**Input data:**
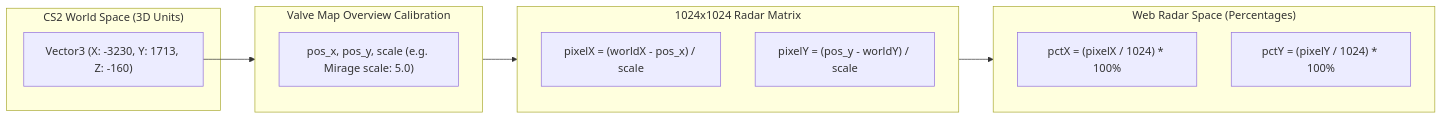
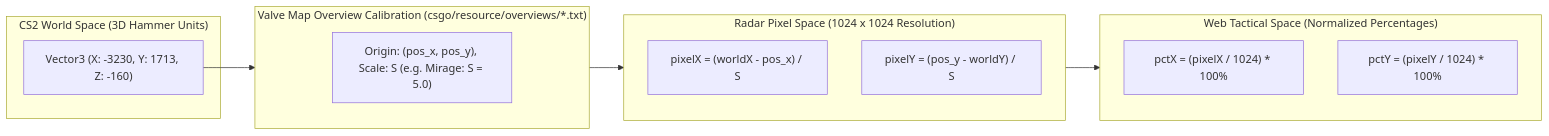
One commit to IAndrexI/documentation changed the first of 2 diagrams in docs/apps/cs2nades/physics.md. Above: the diagram before and after it, drawn with Mermaid. The commit also changed other lines of this file and 14 other files, not shown here.

````diff
--- a/docs/apps/cs2nades/physics.md
+++ b/docs/apps/cs2nades/physics.md
@@ -7,24 +14,24 @@
 ```mermaid
 graph LR
-    subgraph ValveWorld["CS2 World Space (3D Units)"]
+    subgraph ValveWorldSpace["CS2 World Space (3D Hammer Units)"]
         WorldCoord["Vector3 (X: -3230, Y: 1713, Z: -160)"]
     end
 
-    subgraph CalibrationConfig["Valve Map Overview Calibration"]
-        Config["pos_x, pos_y, scale (e.g. Mirage scale: 5.0)"]
+    subgraph MapOverviewCalibration["Valve Map Overview Calibration (csgo/resource/overviews/*.txt)"]
+        Config["Origin: (pos_x, pos_y), Scale: S (e.g. Mirage: S = 5.0)"]
     end
 
-    subgraph PixelTransform["1024x1024 Radar Matrix"]
-        PixelX["pixelX = (worldX - pos_x) / scale"]
-        PixelY["pixelY = (pos_y - worldY) / scale"]
+    subgraph PixelMatrix["Radar Pixel Space (1024 x 1024 Resolution)"]
+        PixelX["pixelX = (worldX - pos_x) / S"]
+        PixelY["pixelY = (pos_y - worldY) / S"]
     end
 
-    subgraph WebNormalized["Web Radar Space (Percentages)"]
+    subgraph WebRadarPercentage["Web Tactical Space (Normalized Percentages)"]
         PctX["pctX = (pixelX / 1024) * 100%"]
         PctY["pctY = (pixelY / 1024) * 100%"]
     end
 
-    WorldCoord --> CalibrationConfig
-    CalibrationConfig --> PixelTransform
-    PixelTransform --> WebNormalized
+    WorldCoord --> MapOverviewCalibration
+    MapOverviewCalibration --> PixelMatrix
+    PixelMatrix --> WebRadarPercentage
 ```
````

**Exercise:**
Give the records back exactly. Leave the pictures out.

**Exercise output:**
One commit to IAndrexI/documentation changed the first of 2 diagrams in docs/apps/cs2nades/physics.md. Above: the diagram before and after it, drawn with Mermaid. The commit also changed other lines of this file and 14 other files, not shown here.

````diff
--- a/docs/apps/cs2nades/physics.md
+++ b/docs/apps/cs2nades/physics.md
@@ -7,24 +14,24 @@
 ```mermaid
 graph LR
-    subgraph ValveWorld["CS2 World Space (3D Units)"]
+    subgraph ValveWorldSpace["CS2 World Space (3D Hammer Units)"]
         WorldCoord["Vector3 (X: -3230, Y: 1713, Z: -160)"]
     end
 
-    subgraph CalibrationConfig["Valve Map Overview Calibration"]
-        Config["pos_x, pos_y, scale (e.g. Mirage scale: 5.0)"]
+    subgraph MapOverviewCalibration["Valve Map Overview Calibration (csgo/resource/overviews/*.txt)"]
+        Config["Origin: (pos_x, pos_y), Scale: S (e.g. Mirage: S = 5.0)"]
     end
 
-    subgraph PixelTransform["1024x1024 Radar Matrix"]
-        PixelX["pixelX = (worldX - pos_x) / scale"]
-        PixelY["pixelY = (pos_y - worldY) / scale"]
+    subgraph PixelMatrix["Radar Pixel Space (1024 x 1024 Resolution)"]
+        PixelX["pixelX = (worldX - pos_x) / S"]
+        PixelY["pixelY = (pos_y - worldY) / S"]
     end
 
-    subgraph WebNormalized["Web Radar Space (Percentages)"]
+    subgraph WebRadarPercentage["Web Tactical Space (Normalized Percentages)"]
         PctX["pctX = (pixelX / 1024) * 100%"]
         PctY["pctY = (pixelY / 1024) * 100%"]
     end
 
-    WorldCoord --> CalibrationConfig
-    CalibrationConfig --> PixelTransform
-    PixelTransform --> WebNormalized
+    WorldCoord --> MapOverviewCalibration
+    MapOverviewCalibration --> PixelMatrix
+    PixelMatrix --> WebRadarPercentage
 ```
````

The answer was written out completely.